Our grandfather used to go to the Merita Bakery near the railroad track in Wilson and get day-old bread and other products to take to the pigs. Have you ever seen a pig gobble up a honey bun?
The loft, also off-limits to young ones, was intriguing and tempting, with its piles of hay, the big hole through which workers pitched hay down to the mules and a snake or two to keep rats at bay.
We loved the mules, and we loved to watch the farmworkers dress them up for work. We watched with fascination as the bridles, blinders, reins and singletrees were attached as the mules, both named “Gray,” stood patiently and occasionally switched their tail or stomped a big old hoof to shoo the flies away.
After the mules were bridled, they were ready to leave the barn to go plow, haul tobacco trucks, pull the wagon or perform some other heavy work.
We were excited when the veterinarian came to the barn to vaccinate or treat the mules, pigs and cows. When the pigs were getting tended to, there was always a whole lot of squealing going on.
When the farrier came to shoe the mules, we watched with wide eyes as he drove nails into the mules’ hooves. We were so afraid that it hurt the mules and that they would start kicking someone. We believed that the mules were glad to get back to their stalls after they got their new shoes.

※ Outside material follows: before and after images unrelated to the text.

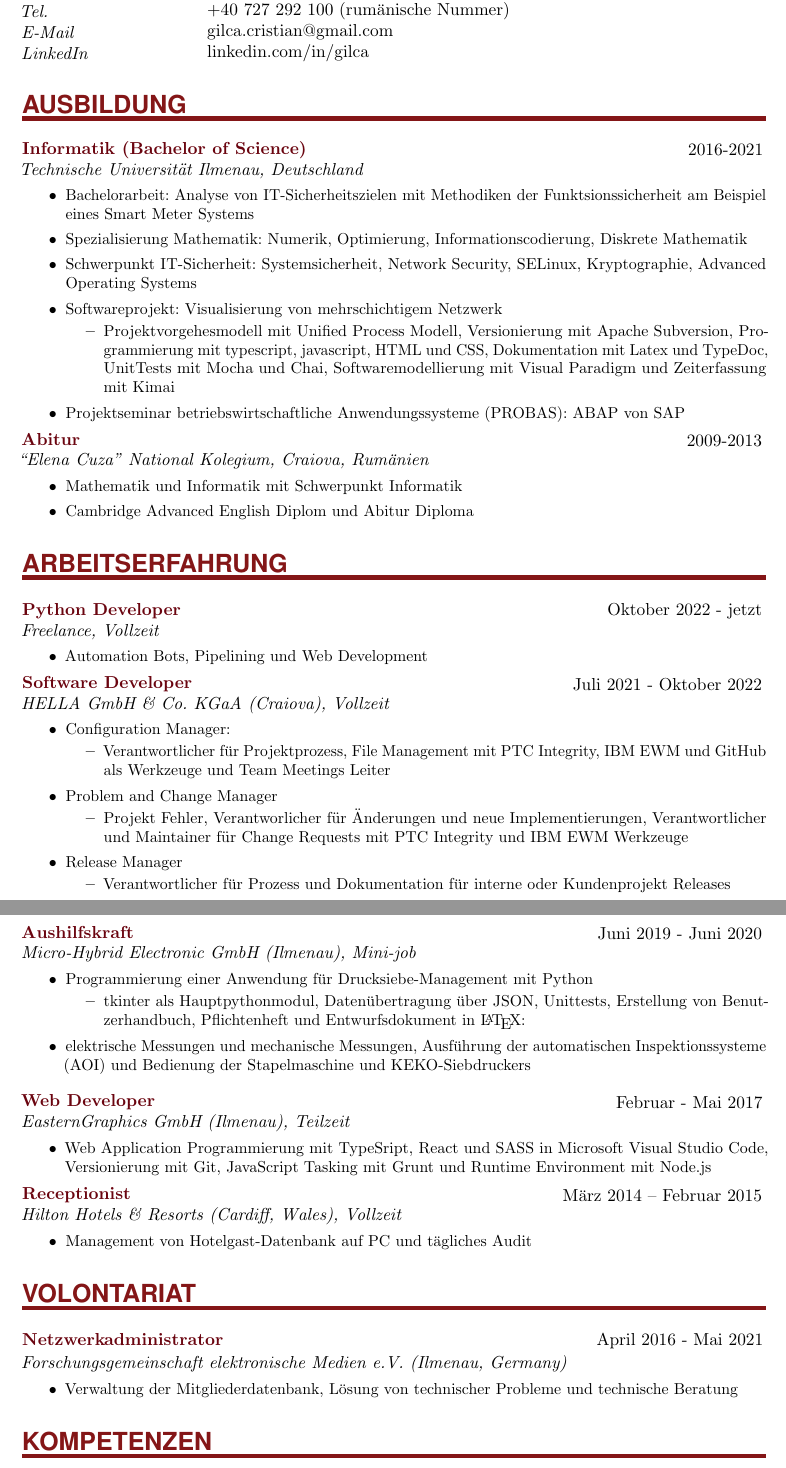
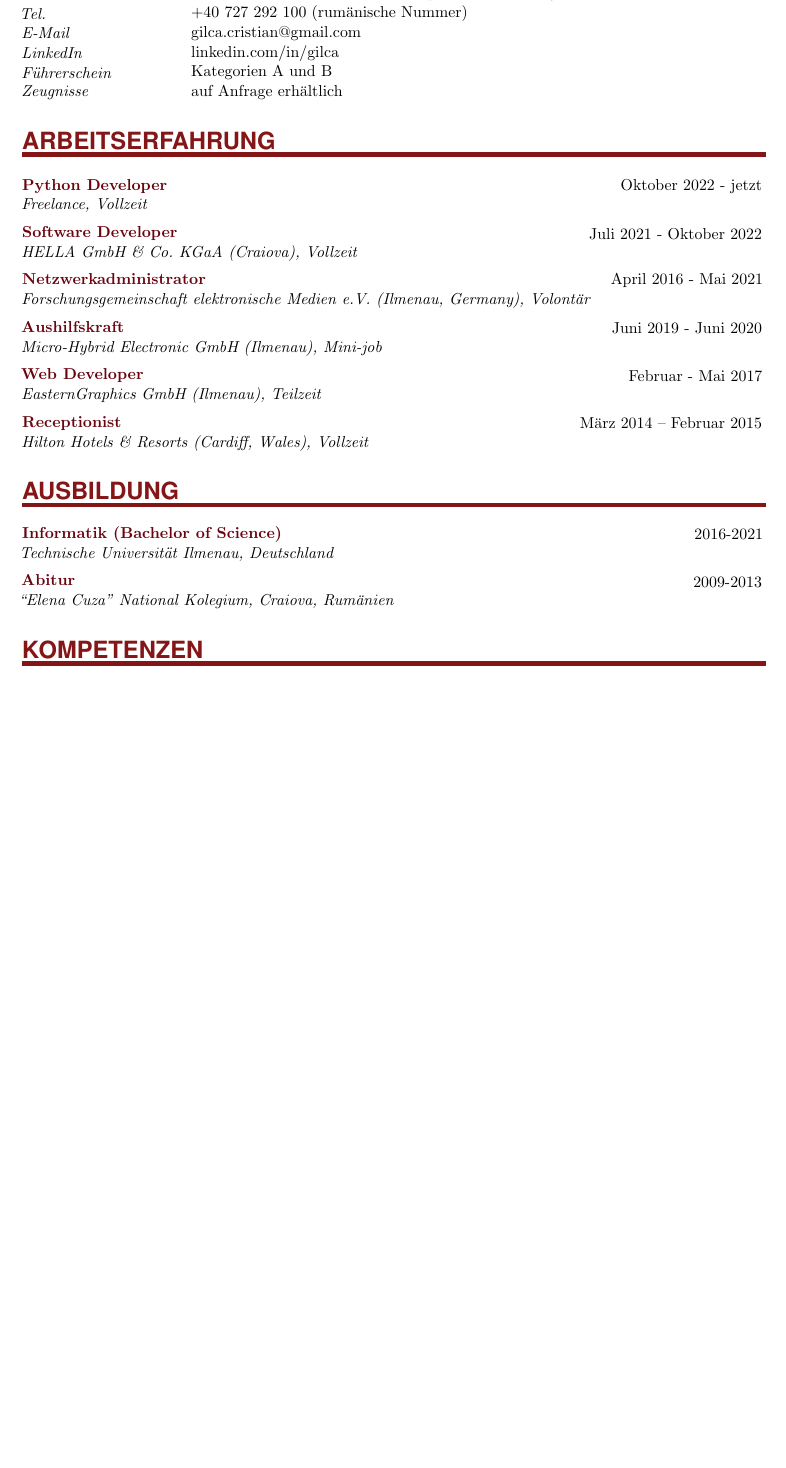
Before and after one commit to blu-1337/cv, a LaTeX CV (Lebenslauf_Cristian_Gilca.tex): two parts of pages 1 and 2 of 2 before the commit and part of the page after it, the two joined at a grey line, cut so that both start at the same text, the shorter picture padded with empty space. Compiled offline with pdfLaTeX.

Commit message:
finishes up german CV in one page

```diff
--- a/Lebenslauf_Cristian_Gilca.tex
+++ b/Lebenslauf_Cristian_Gilca.tex
@@ -22,7 +22,7 @@
 % http://en.wikibooks.org/wiki/LaTeX
 %
 %%%%%%%%%%%%%%%%%%%%%%%%%%%%%%%%%%%%%%%%%%%%%%%%%%%%%%%%%%%%%%%%%%%%%%
-\documentclass[paper=a4,fontsize=10.9pt]{scrartcl} % KOMA-article class
+\documentclass[paper=a4,fontsize=10.4pt]{scrartcl} % KOMA-article class
 \usepackage[a4paper, total={6.5in, 10in}]{geometry}
 
 \usepackage{datetime}
@@ -158,10 +158,14 @@
 \color[HTML]{000000}
 
 \PersonalEntry{Geburtsdatum}{18. Juli 1994 in Craiova (Rumänien)}
-\PersonalEntry{Adresse}{Str. Cerna nr. 15A, bl. a5, sc. 2, ap. 1, Craiova, România}
+\PersonalEntry{Adresse}{Str. Cerna nr. 15A, bl. a5, sc. 2, ap. 1, Craiova, Dolj, România}
 \PersonalEntry{Tel.}{+40 727 292 100 (rumänische Nummer)}
 \PersonalEntry{E-Mail}{\urlstyle{same}\url{gilca.cristian@gmail.com}}
 \PersonalEntry{LinkedIn}{\urlstyle{same}\url{linkedin.com/in/gilca}}
+\PersonalEntry{Führerschein}{Kategorien A und B}
+\PersonalEntry{Zeugnisse}{auf Anfrage erhältlich}
+
+
 
 % \NewPart{Persönliche Erklärung}{}
 % Ich bin Bachelor-Student, mit einiger Erfahrung an studentischer Tätigkeit. Ich bin teamfähig und
@@ -174,71 +178,53 @@
 
 %%% Education
 %%% ------------------------------------------------------------
-\NewPart{Ausbildung}{}
-\EducationEntry{\color[HTML]{6a040f}Informatik (Bachelor of Science)}{2016-2021}{Technische Universität Ilmenau, Deutschland}{
-\begin{itemize}
-	\item{Bachelorarbeit: Analyse von IT-Sicherheitszielen mit Methodiken der Funktsionssicherheit am Beispiel eines Smart Meter Systems}
-	\item{Spezialisierung Mathematik: Numerik, Optimierung, Informationscodierung, Diskrete Mathematik}
-	\item{Schwerpunkt IT-Sicherheit: Systemsicherheit, Network Security, SELinux, Kryptographie, Advanced Operating Systems}
 
-
-	\item{Softwareprojekt: Visualisierung von mehrschichtigem Netzwerk}
-	\begin{itemize}
-		\item{Projektvorgehesmodell mit Unified Process Modell, Versionierung mit Apache Subversion, Programmierung mit typescript, javascript, HTML und CSS, Dokumentation mit Latex und TypeDoc, UnitTests mit Mocha und Chai, Softwaremodellierung mit Visual Paradigm und Zeiterfassung mit Kimai}
-	\end{itemize}
-	\item{Projektseminar betriebswirtschaftliche Anwendungssysteme (PROBAS): ABAP von SAP}
-\end{itemize}}
-
-% \sepspace
-
-%\EducationEntry{\color[HTML]{6a040f}Sound Technology (Bachelor of Science)}{2013-2016}{University of South Wales, Cardiff, Wales}{\begin{itemize}\item{Music Computer Science, Music Production}\end{itemize}}
-% \sepspace
-\EducationEntry{\color[HTML]{6a040f}Abitur}{2009-2013}{“Elena Cuza” National Kolegium, Craiova, Rumänien}{
-\begin{itemize}
-	\item{Mathematik und Informatik mit Schwerpunkt Informatik}
-	\item{Cambridge Advanced English Diplom und Abitur Diploma}
-\end{itemize}}
 
 
 \NewPart{Arbeitserfahrung}{}
 
-\EducationEntry{\color[HTML]{6a040f}Python Developer}{Oktober 2022 - jetzt}{Freelance, Vollzeit}{
-\begin{itemize}
-	\item{Automation Bots, Pipelining und Web Development}
-\end{itemize}}
-
-\EducationEntry{\color[HTML]{6a040f}Software Developer}{Juli 2021 - Oktober 2022}{HELLA GmbH \& Co. KGaA (Craiova), Vollzeit}{
-\begin{itemize}
-		\item{Configuration Manager:}
-		\begin{itemize}
-			\item{Verantwortlicher für Projektprozess, File Management mit PTC Integrity, IBM EWM und GitHub als Werkzeuge und Team Meetings Leiter}
-		\end{itemize}
-		\item{Problem and Change Manager}
-		\begin{itemize}
-			\item{Projekt Fehler, Verantworlicher für Änderungen und neue Implementierungen, Verantwortlicher und Maintainer für Change Requests mit PTC Integrity und IBM EWM Werkzeuge}
-		\end{itemize}
-		\item{Release Manager}
-		\begin{itemize}
-			\item{Verantwortlicher für Prozess und Dokumentation für interne oder Kundenprojekt Releases}
-		\end{itemize}
-\end{itemize}}
+\EducationEntry{\color[HTML]{6a040f}Python Developer}{Oktober 2022 - jetzt}{Freelance, Vollzeit}{%\begin{itemize}
+%	\item{Automation Bots, Pipelining und Web Development}
+%\end{itemize}
+}
 \sepspace
-
-\EducationEntry{\color[HTML]{6a040f}Aushilfskraft}{Juni 2019 - Juni 2020}{Micro-Hybrid Electronic GmbH (Ilmenau), Mini-job}{
-	\begin{itemize}
-		\item{Programmierung einer Anwendung für Drucksiebe-Management mit Python}
-		\begin{itemize}
-			\item{tkinter als Hauptpythonmodul, Datenübertragung über JSON, Unittests, Erstellung von Benutzerhandbuch, Pflichtenheft und Entwurfsdokument in \LaTeX:}
-
-		\end{itemize}
-		\item{elektrische Messungen und mechanische Messungen, Ausführung der automatischen Inspektionssysteme (AOI) und Bedienung der Stapelmaschine und KEKO-Siebdruckers}
-	\end{itemize}}
+\EducationEntry{\color[HTML]{6a040f}Software Developer}{Juli 2021 - Oktober 2022}{HELLA GmbH \& Co. KGaA (Craiova), Vollzeit}{%\begin{itemize}
+%		\item{Configuration Manager:}
+%		\begin{itemize}
+%			\item{Verantwortlicher für Projektprozess, File Management mit PTC Integrity, IBM EWM und GitHub als Werkzeuge und Team Meetings Leiter}
+%		\end{itemize}
+%		\item{Problem and Change Manager}
+%		\begin{itemize}
+%			\item{Projekt Fehler, Verantworlicher für Änderungen und neue Implementierungen, Verantwortlicher und Maintainer für Change Requests mit PTC Integrity und IBM EWM Werkzeuge}
+%		\end{itemize}
+%		\item{Release Manager}
+%		\begin{itemize}
+%			\item{Verantwortlicher für Prozess und Dokumentation für interne oder Kundenprojekt Releases}
+%		\end{itemize}
+%\end{itemize}
+}
 \sepspace
-
-\EducationEntry{\color[HTML]{6a040f}Web Developer}{Februar - Mai 2017}{EasternGraphics GmbH (Ilmenau), Teilzeit}{
-	\begin{itemize}
-		\item{Web Application Programmierung mit TypeSript, React und SASS in Microsoft Visual Studio Code, Versionierung mit Git, JavaScript Tasking mit Grunt und Runtime Environment mit Node.js}
-\end{itemize}}
+\EducationEntry{\color[HTML]{6a040f}Netzwerkadministrator}{April 2016 - Mai 2021}{Forschungsgemeinschaft elektronische Medien e.V. (Ilmenau, Germany), Volontär}{%\begin{itemize}
+	%	\item{Verwaltung der Mitgliederdatenbank, Lösung von technischer Probleme und technische Beratung}
+	%	% \item{Solving of technical problems and giving technical advice}
+	%	% \item{techische Beratung von Kunden}
+	%\end{itemize}
+}
+\sepspace
+\EducationEntry{\color[HTML]{6a040f}Aushilfskraft}{Juni 2019 - Juni 2020}{Micro-Hybrid Electronic GmbH (Ilmenau), Mini-job}{%	\begin{itemize}
+%		\item{Programmierung einer Anwendung für Drucksiebe-Management mit Python}
+%		\begin{itemize}
+%			\item{tkinter als Hauptpythonmodul, Datenübertragung über JSON, Unittests, Erstellung von Benutzerhandbuch, Pflichtenheft und Entwurfsdokument in \LaTeX:}
+%
+%		\end{itemize}
+%		\item{elektrische Messungen und mechanische Messungen, Ausführung der automatischen Inspektionssysteme (AOI) und Bedienung der Stapelmaschine und KEKO-Siebdruckers}
+%	\end{itemize}
+}
+\sepspace
+\EducationEntry{\color[HTML]{6a040f}Web Developer}{Februar - Mai 2017}{EasternGraphics GmbH (Ilmenau), Teilzeit}{%	\begin{itemize}
+%		\item{Web Application Programmierung mit TypeSript, React und SASS in Microsoft Visual Studio Code, Versionierung mit Git, JavaScript Tasking mit Grunt und Runtime Environment mit Node.js}
+%\end{itemize}
+}
 % \sepspace
 
 
@@ -272,16 +258,29 @@
 % % {in der Küche Geschirre waschen, Kochaushilfe}
 % \sepspace
 
-\EducationEntry{\color[HTML]{6a040f}Receptionist}{März 2014 – Februar 2015}{Hilton Hotels \& Resorts (Cardiff, Wales), Vollzeit}{
- \begin{itemize}
-	\item{Management von Hotelgast-Datenbank auf PC und tägliches Audit}
-\end{itemize}}
+\sepspace
+\EducationEntry{\color[HTML]{6a040f}Receptionist}{März 2014 – Februar 2015}{Hilton Hotels \& Resorts (Cardiff, Wales), Vollzeit}{% \begin{itemize}
+%	\item{Management von Hotelgast-Datenbank auf PC und tägliches Audit}
+%\end{itemize}
+}
 
-\NewPart{Volontariat}{}
+\NewPart{Ausbildung}{}
+\EducationEntry{\color[HTML]{6a040f}Informatik (Bachelor of Science)}{2016-2021}{Technische Universität Ilmenau, Deutschland}{%\begin{itemize}
+	%	\item{Bachelorarbeit: Analyse von IT-Sicherheitszielen mit Methodiken der Funktsionssicherheit am Beispiel eines Smart Meter Systems}
+	%	\item{Spezialisierung Mathematik: Numerik, Optimierung, Informationscodierung, Diskrete Mathematik}
+	%	\item{Schwerpunkt IT-Sicherheit: Systemsicherheit, Network Security, SELinux, Kryptographie, Advanced Operating Systems}
+	%
+	%
+	%	\item{Softwareprojekt: Visualisierung von mehrschichtigem Netzwerk}
+	%	\begin{itemize}
+		%		\item{Projektvorgehesmodell mit Unified Process Modell, Versionierung mit Apache Subversion, Programmierung mit typescript, javascript, HTML und CSS, Dokumentation mit Latex und TypeDoc, UnitTests mit Mocha und Chai, Softwaremodellierung mit Visual Paradigm und Zeiterfassung mit Kimai}
+		%	\end{itemize}
+	%	\item{Projektseminar betriebswirtschaftliche Anwendungssysteme (PROBAS): ABAP von SAP}
+	%\end{itemize}
+}
 
-\EducationEntry{\color[HTML]{6a040f}Netzwerkadministrator}{April 2016 - Mai 2021}{Forschungsgemeinschaft elektronische Medien e.V. (Ilmenau, Germany)}{
-\begin{itemize}
-	\item{Verwaltung der Mitgliederdatenbank, Lösung von technischer Probleme und technische Beratung}
-	% \item{Solving of technical problems and giving technical advice}
-	% \item{techische Beratung von Kunden}
-\end{itemize}}
+ \sepspace
+
+%\EducationEntry{\color[HTML]{6a040f}Sound Technology (Bachelor of Science)}{2013-2016}{University of South Wales, Cardiff, Wales}{\begin{itemize}\item{Music Computer Science, Music Production}\end{itemize}}
+% \sepspace
+\EducationEntry{\color[HTML]{6a040f}Abitur}{2009-2013}{“Elena Cuza” National Kolegium, Craiova, Rumänien}{%\begin{itemize}
```
Also changed, not shown: Lebenslauf_Cristian_Gilca.pdf, Lebenslauf_Cristian_Gilca.tex (42 more changed lines), 3 other files.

Sometimes we would climb on the barn gate, talk to Gray and Gray, spin a few barn yarns and dream of going up to the loft to pitch some hay.
Occasionally we were allowed to go with an adult behind the barn and dig for worms for an afternoon of fishing. The moist dirt behind the barn produced the fattest, squirmiest worms imaginable, a must for catching bream and other pond fish.
Once, our grandfather told of a time when a young Marine stationed at Camp Lejeune stopped by the barn and spent the night in the loft. In the morning the young man told Granddaddy about his stay, thanked him for not being mad and set out thumbing for the Marine base.
Many of us have heard some people say that they “got their education out behind the barn” or got many a “whippin’” back there as well, although the children in our family got neither as far as I know.
Our grandparents’ barn never had one of those advertising signs painted on it. It needed no ornament, nor did it need to be used to advertise for someone else.
Don DeLillo wrote, “Once you’ve seen the signs about a barn, it becomes impossible to see the barn.”
The farm barn of my childhood is still a part of me. I love it today as I did when I was a child, although it is no longer standing.
For those of you who love imagery, ponder this passage from Walt Whitman’s poetry. It needs no commentary.
“Through the ample open door of the peaceful country barn, /A sun-lit pasture field, with cattle and horses feeding; /And haze, and vista, and the farm horizon, fading away.”
Sanda Baucom Hight is retired from Wilson County Schools after serving as an English teacher and is currently a substitute teacher in Wilson County. Her column focuses on the charms of home, school and country life.